- What you have to do -
Could you write out the records below exactly as they appear, leaving out any pictures?

- Material shown -
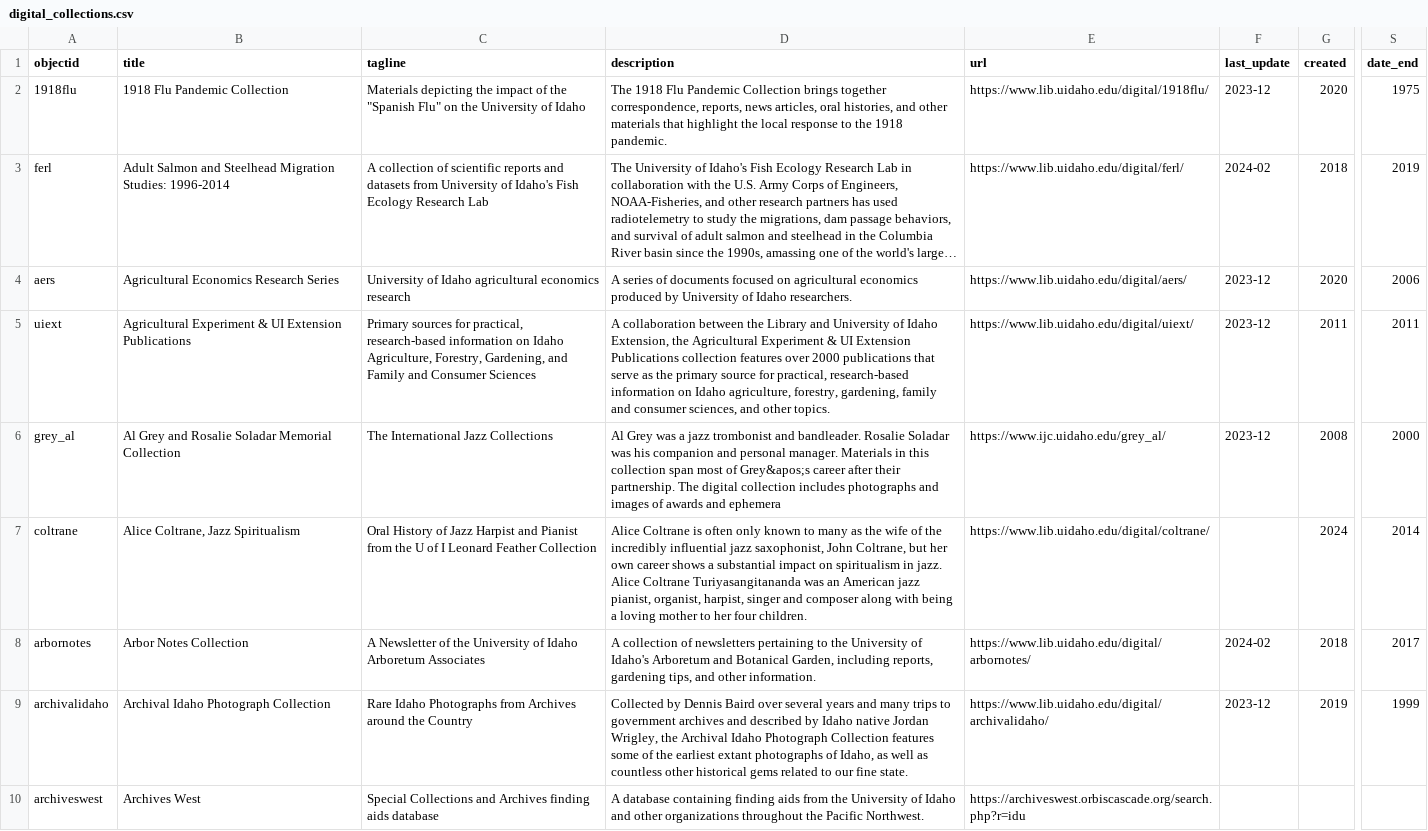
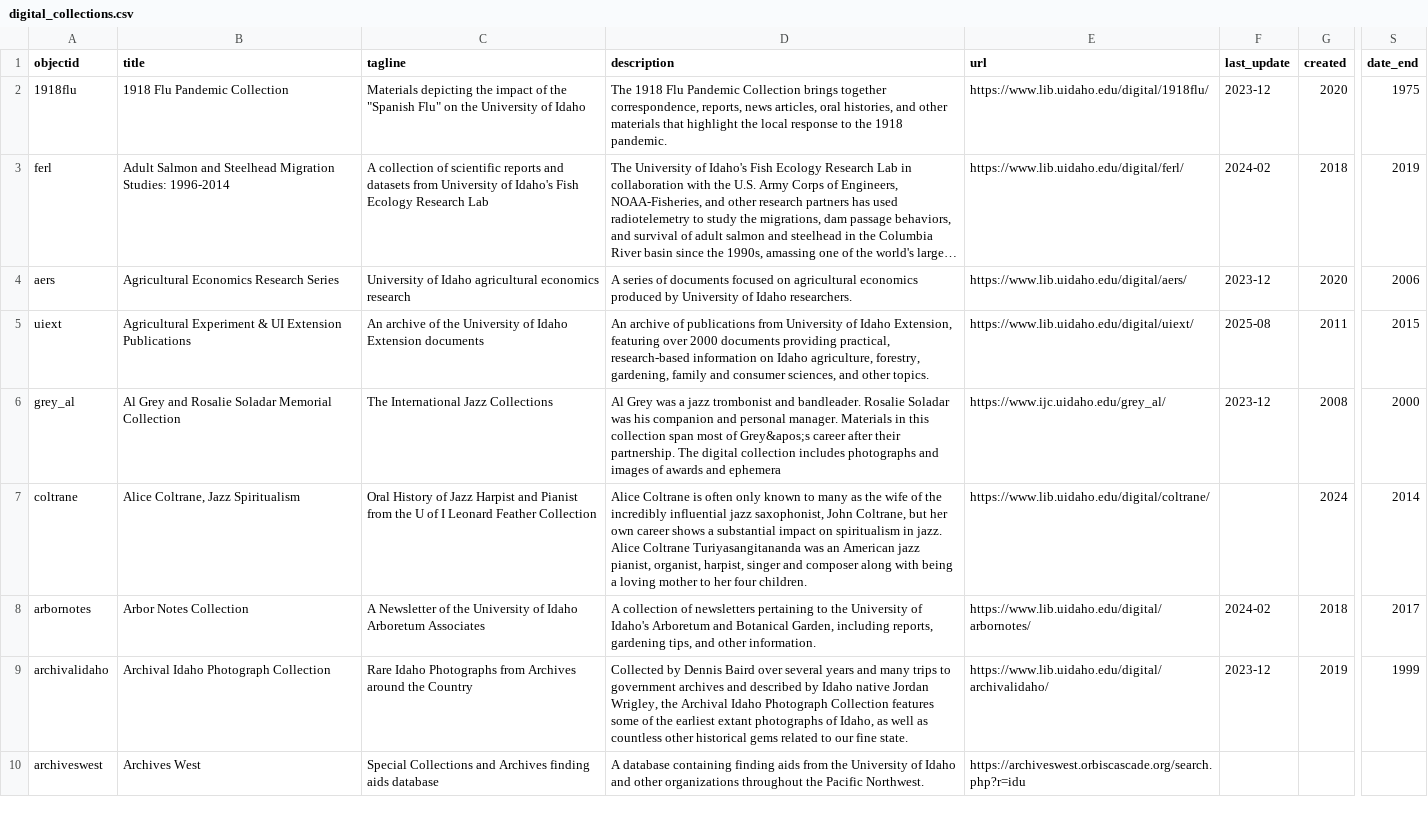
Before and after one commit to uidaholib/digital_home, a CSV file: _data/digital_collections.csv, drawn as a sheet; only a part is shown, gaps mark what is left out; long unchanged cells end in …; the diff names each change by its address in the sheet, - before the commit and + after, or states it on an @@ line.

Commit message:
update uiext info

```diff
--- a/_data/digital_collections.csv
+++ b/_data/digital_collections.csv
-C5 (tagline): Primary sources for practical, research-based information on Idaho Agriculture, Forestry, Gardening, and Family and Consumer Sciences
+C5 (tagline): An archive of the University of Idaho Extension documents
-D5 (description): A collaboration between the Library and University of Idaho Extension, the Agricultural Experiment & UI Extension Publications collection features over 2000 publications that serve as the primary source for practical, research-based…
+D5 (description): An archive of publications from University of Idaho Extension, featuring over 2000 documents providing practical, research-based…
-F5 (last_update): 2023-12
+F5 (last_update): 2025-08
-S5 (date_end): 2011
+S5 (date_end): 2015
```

- Answer to this problem -
Before and after one commit to uidaholib/digital_home, a CSV file: _data/digital_collections.csv, drawn as a sheet; only a part is shown, gaps mark what is left out; long unchanged cells end in …; the diff names each change by its address in the sheet, - before the commit and + after, or states it on an @@ line.

Commit message:
update uiext info

```diff
--- a/_data/digital_collections.csv
+++ b/_data/digital_collections.csv
-C5 (tagline): Primary sources for practical, research-based information on Idaho Agriculture, Forestry, Gardening, and Family and Consumer Sciences
+C5 (tagline): An archive of the University of Idaho Extension documents
-D5 (description): A collaboration between the Library and University of Idaho Extension, the Agricultural Experiment & UI Extension Publications collection features over 2000 publications that serve as the primary source for practical, research-based…
+D5 (description): An archive of publications from University of Idaho Extension, featuring over 2000 documents providing practical, research-based…
-F5 (last_update): 2023-12
+F5 (last_update): 2025-08
-S5 (date_end): 2011
+S5 (date_end): 2015
```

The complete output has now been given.